[Revision tracking records]

• • •

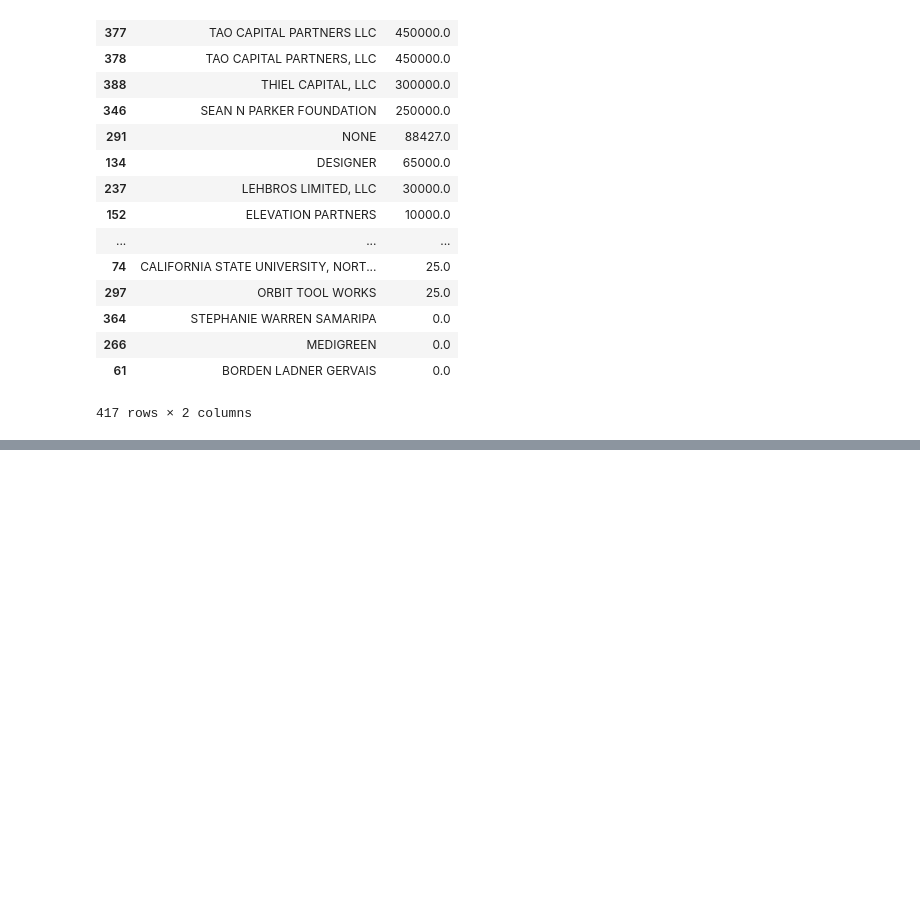
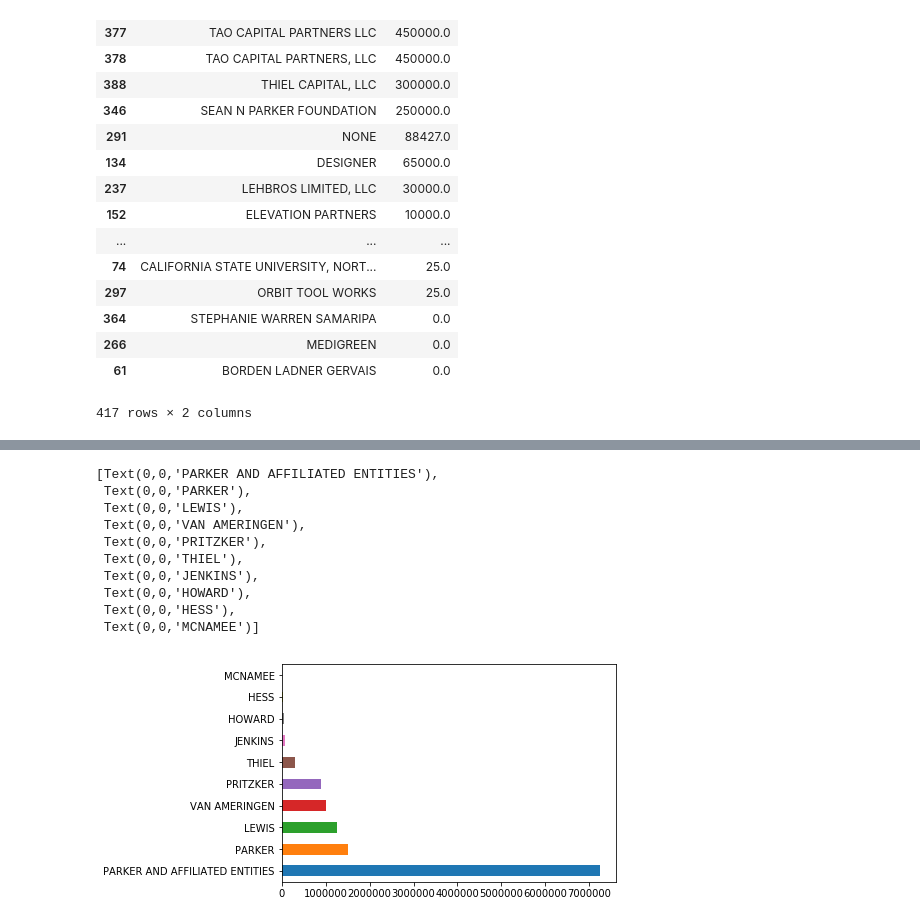
Before and after one commit to ade711/Prop64_Analysis, a Jupyter notebook: prop64_analysis.ipynb, the cells around one changed output, grey strips where cells are left out. Cells and saved outputs as stored; diff of their text form; code cells hidden in the pictures; blank space fills up the shorter version.

```diff
--- a/prop64_analysis.ipynb
+++ b/prop64_analysis.ipynb
@@ -369,0 +310,5 @@ mergeContribs.groupby(['contributor_employer']).amount.sum().reset_index().sort_
+# %%
+#supporters of the proposition
+top_supporters = support64.groupby(
+    ["contributor_firstname", "contributor_lastname"]
+).amount.sum().reset_index().sort_values("amount", ascending=False).head(10)
@@ -369,0 +324,15 @@ mergeContribs.groupby(['contributor_employer']).amount.sum().reset_index().sort_
+# %%
+chart = top_supporters.amount.plot.barh()
+chart.set_yticklabels(top_supporters.contributor_lastname)
+# %% [output]
+[Text(0,0,'PARKER AND AFFILIATED ENTITIES'),
+ Text(0,0,'PARKER'),
+ Text(0,0,'LEWIS'),
+ Text(0,0,'VAN AMERINGEN'),
+ Text(0,0,'PRITZKER'),
+ Text(0,0,'THIEL'),
+ Text(0,0,'JENKINS'),
+ Text(0,0,'HOWARD'),
+ Text(0,0,'HESS'),
+ Text(0,0,'MCNAMEE')]
+[figure, added]
```
Also changed, not shown: parts of 17 cells of this notebook.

• • •

_Work item:_ Each entry must be set down word for word; no image may be carried over.

_Written reply:_
Before and after one commit to ade711/Prop64_Analysis, a Jupyter notebook: prop64_analysis.ipynb, the cells around one changed output, grey strips where cells are left out. Cells and saved outputs as stored; diff of their text form; code cells hidden in the pictures; blank space fills up the shorter version.

```diff
--- a/prop64_analysis.ipynb
+++ b/prop64_analysis.ipynb
@@ -369,0 +310,5 @@ mergeContribs.groupby(['contributor_employer']).amount.sum().reset_index().sort_
+# %%
+#supporters of the proposition
+top_supporters = support64.groupby(
+    ["contributor_firstname", "contributor_lastname"]
+).amount.sum().reset_index().sort_values("amount", ascending=False).head(10)
@@ -369,0 +324,15 @@ mergeContribs.groupby(['contributor_employer']).amount.sum().reset_index().sort_
+# %%
+chart = top_supporters.amount.plot.barh()
+chart.set_yticklabels(top_supporters.contributor_lastname)
+# %% [output]
+[Text(0,0,'PARKER AND AFFILIATED ENTITIES'),
+ Text(0,0,'PARKER'),
+ Text(0,0,'LEWIS'),
+ Text(0,0,'VAN AMERINGEN'),
+ Text(0,0,'PRITZKER'),
+ Text(0,0,'THIEL'),
+ Text(0,0,'JENKINS'),
+ Text(0,0,'HOWARD'),
+ Text(0,0,'HESS'),
+ Text(0,0,'MCNAMEE')]
+[figure, added]
```
Also changed, not shown: parts of 17 cells of this notebook.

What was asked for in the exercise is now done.